Boeing 777 200LR. Qatar Airways uses its long-haul, twin-engined jets for the almighty flight from Auckland to Doha, and after refuelling, the return journey. It really is a stretch — until flights from Singapore to New York start later this year — the long-range journey with Qatar to the Middle East will remain the world’s longest flight.
I was travelling to Iran for a tour with NZ Travel and Tour — for more on them, check out travelandtour.co.nz.
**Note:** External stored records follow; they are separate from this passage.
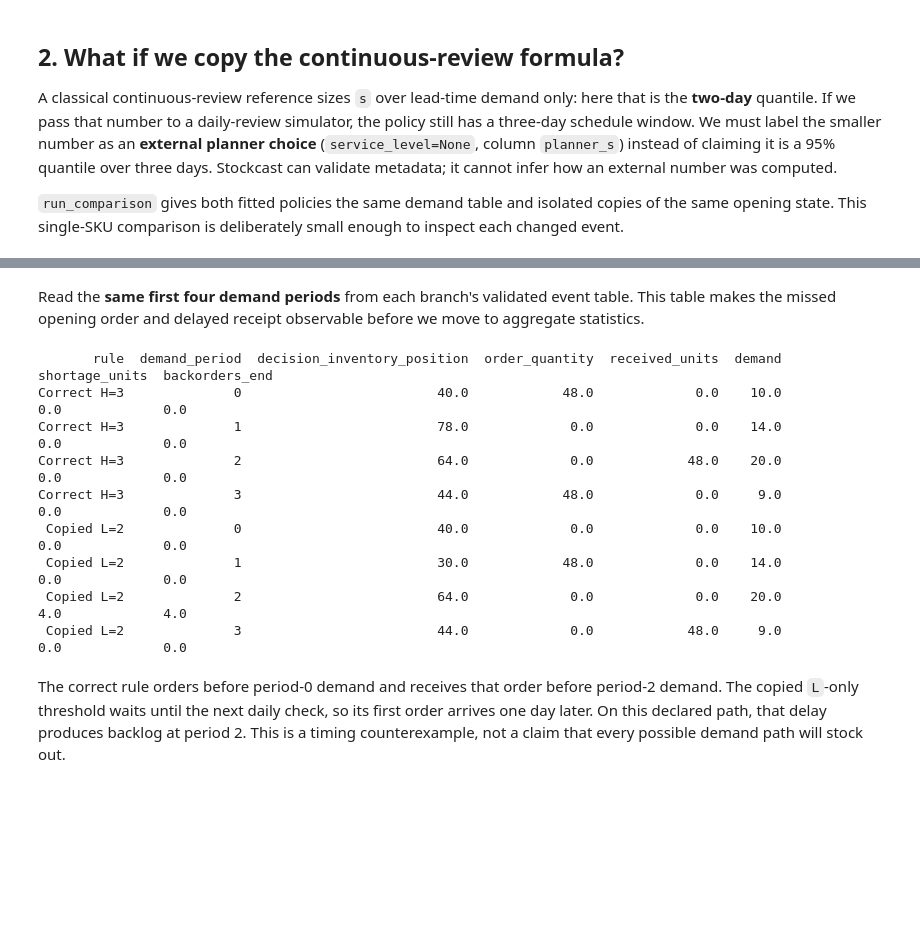
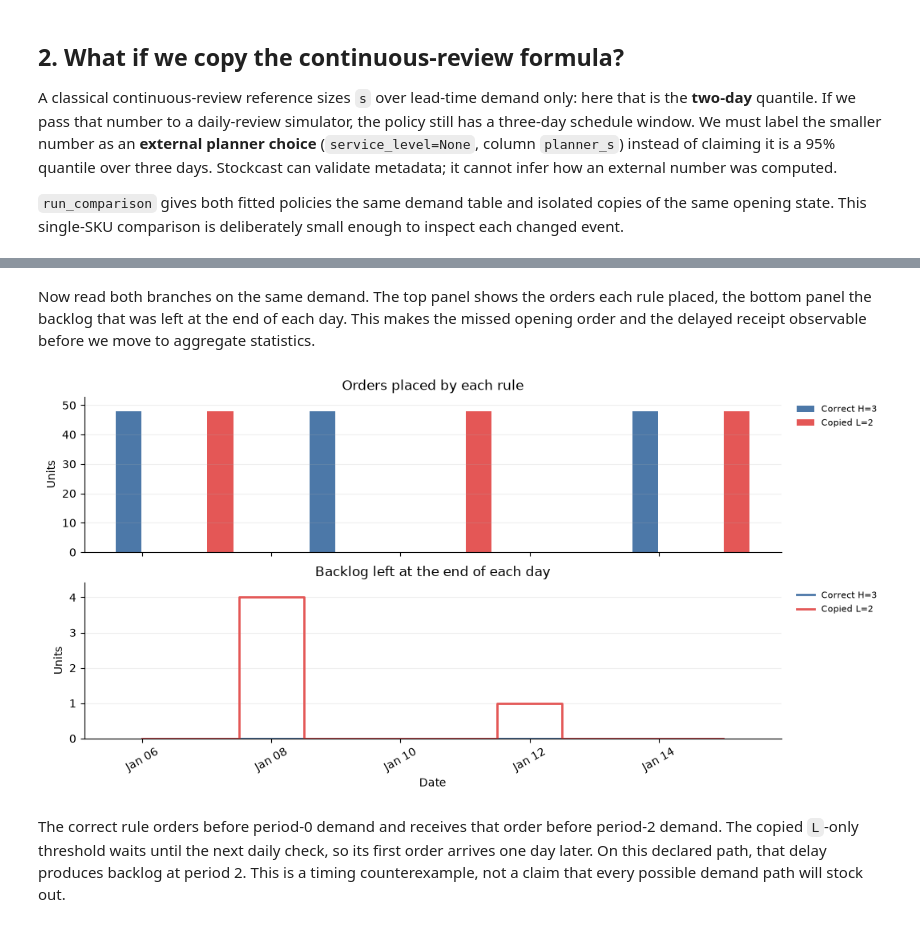
Before and after one commit to FilTheo/stockcast, a Jupyter notebook: examples/notebooks/05b_reorder_points_and_review_frequency.ipynb, the cells around one changed output, grey strips where cells are left out. Cells and saved outputs as stored; diff of their text form; code cells hidden in the pictures; blank space fills up the shorter version.

```diff
--- a/examples/notebooks/05b_reorder_points_and_review_frequency.ipynb
+++ b/examples/notebooks/05b_reorder_points_and_review_frequency.ipynb
@@ -229,31 +353,46 @@ one_sku_comparison = SimulationEngine().run_comparison(
 )
 # %% [markdown]
-Read the **same first four demand periods** from each branch's validated event table. This table makes the missed opening order and delayed receipt observable before we move to aggregate statistics.
+Now read both branches on the same demand. The top panel shows the orders each rule placed, the bottom panel the backlog that was left at the end of each day. This makes the missed opening order and the delayed receipt observable before we move to aggregate statistics.
 # %%
-one_sku_rows = []
+one_sku_frames = []
 for label, run in one_sku_comparison.results.items():
-    events = validate_event_frame(run.to_event_frame(window='scoring'))
-    one_sku_rows.append(events.loc[events.event_type.eq('period')]
-                        .assign(rule=label))
-one_sku_events = pd.concat(one_sku_rows, ignore_index=True)
-print(one_sku_events.loc[one_sku_events.demand_period.le(3),
-      ['rule', 'demand_period', 'decision_inventory_position',
-       'order_quantity', 'received_units', 'demand',
-       'shortage_units', 'backorders_end']
-].to_string(index=False, float_format=lambda value: f'{value:.1f}'))
-day_two = one_sku_events.loc[one_sku_events.demand_period.eq(2)].set_index('rule')
-assert day_two.loc['Correct H=3', 'shortage_units'] == 0
-assert day_two.loc['Copied L=2', 'shortage_units'] > 0
+    branch_events = run.to_event_frame(window="scoring")
+    branch_periods = branch_events.loc[branch_events["event_type"].eq("period")]
+    one_sku_frames.append(branch_periods.assign(rule=label))
+one_sku_events = pd.concat(one_sku_frames, ignore_index=True)
+
+day_two = one_sku_events.loc[one_sku_events["demand_period"].eq(2)].set_index("rule")
+assert day_two.loc["Correct H=3", "shortage_units"] == 0
+assert day_two.loc["Copied L=2", "shortage_units"] > 0
+
+BRANCH_COLORS = {"Correct H=3": POSITION_COLOR, "Copied L=2": THRESHOLD_COLOR}
+fig, axes = plt.subplots(2, 1, figsize=(10.5, 5.2), sharex=True, layout="constrained")
+for shift, (label, color) in zip((-1, 1), BRANCH_COLORS.items()):
+    branch = one_sku_events.loc[one_sku_events["rule"].eq(label)]
+    axes[0].bar(
+        branch["date"] + shift * pd.Timedelta(hours=5),
+        branch["order_quantity"],
+        width=0.4,
+        color=color,
+        label=label,
+    )
+    axes[1].step(
+        branch["date"],
+        branch["backorders_end"],
+        where="mid",
+        color=color,
+        linewidth=2,
+        label=label,
+    )
+axes[0].set(title="Orders placed by each rule", ylabel="Units")
+axes[1].set(title="Backlog left at the end of each day", xlabel="Date", ylabel="Units")
+for ax in axes:
+    style_axis(ax)
+    ax.legend(frameon=False, loc="upper left", bbox_to_anchor=(1.01, 1.0), fontsize=8)
+format_dates(axes[1], list(branch["date"][::2]))
+plt.show()
 # %% [output]
-       rule  demand_period  decision_inventory_position  order_quantity  received_units  demand  shortage_units  backorders_end
-Correct H=3              0                         40.0            48.0             0.0    10.0             0.0             0.0
-Correct H=3              1                         78.0             0.0             0.0    14.0             0.0             0.0
-Correct H=3              2                         64.0             0.0            48.0    20.0             0.0             0.0
-Correct H=3              3                         44.0            48.0             0.0     9.0             0.0             0.0
- Copied L=2              0                         40.0             0.0             0.0    10.0             0.0             0.0
- Copied L=2              1                         30.0            48.0             0.0    14.0             0.0             0.0
- Copied L=2              2                         64.0             0.0             0.0    20.0             4.0             4.0
- Copied L=2              3                         44.0             0.0            48.0     9.0             0.0             0.0
+[figure, added]
 # %% [markdown]
 The correct rule orders before period-0 demand and receives that order before period-2 demand. The copied `L`-only threshold waits until the next daily check, so its first order arrives one day later. On this declared path, that delay produces backlog at period 2. This is a timing counterexample, not a claim that every possible demand path will stock out.
 # %% [markdown]
```
Also changed, not shown: parts of 38 cells of this notebook.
The experience: My seat on QR 921 is 35D. It is as far back in the aircraft as it it possible to go. Behind me is a bulkhead, and behind that the galley and loos. The economy section has a three-three-three configuration but in my row it is two-three-two to allow access to and from the rear of the aircraft. It means there is a little bit more room to stretch, even if the foot traffic might be busier. Even better, the seat beside me is empty on a chokka flight. We take off close to schedule at 2.25 on a Saturday afternoon.
At 4pm, the first meal is served. My choice — red cabbage and apple coleslaw, braised beef with carrots and potato gratin — is perfectly adequate. I like the little touch of a Whittaker’s dairy milk segment for afters. From the wine list I go for a French red, which
completes the circle. The cabin staff are friendly and accommodating as requests from those around me come thick and fast.
Qatar is proud of its inflight entertainment system, but I opt for episodes of Occupied, the Netflix drama about a Russian takeover of Norway. I have all of season two on my tablet, so I settle in, glancing occasionally at the onscreen flight tracker as the miles tick by — Coober Pedy, Uluru, Alice Springs.
Snacks arrive in the form of tasty Greek olives. I had a beer and watched Moscow move on Oslo. Somewhere beyond Broome, and 10km above the Indian Ocean, I doze off. The seat is forgiving, and my mask shuts out shafts of light.
At some point time seems to twist about. I have brunch — or was it breakfast — of yoghurt and fruit, sausages, omelette and coffee. It does the trick. We fly on, and on. It seems dark for an age. We are flying backwards in time.
Just after 10pm the captain comes on to say the end is in sight. The big plane banks and descends to Doha’s Hamad International Airport.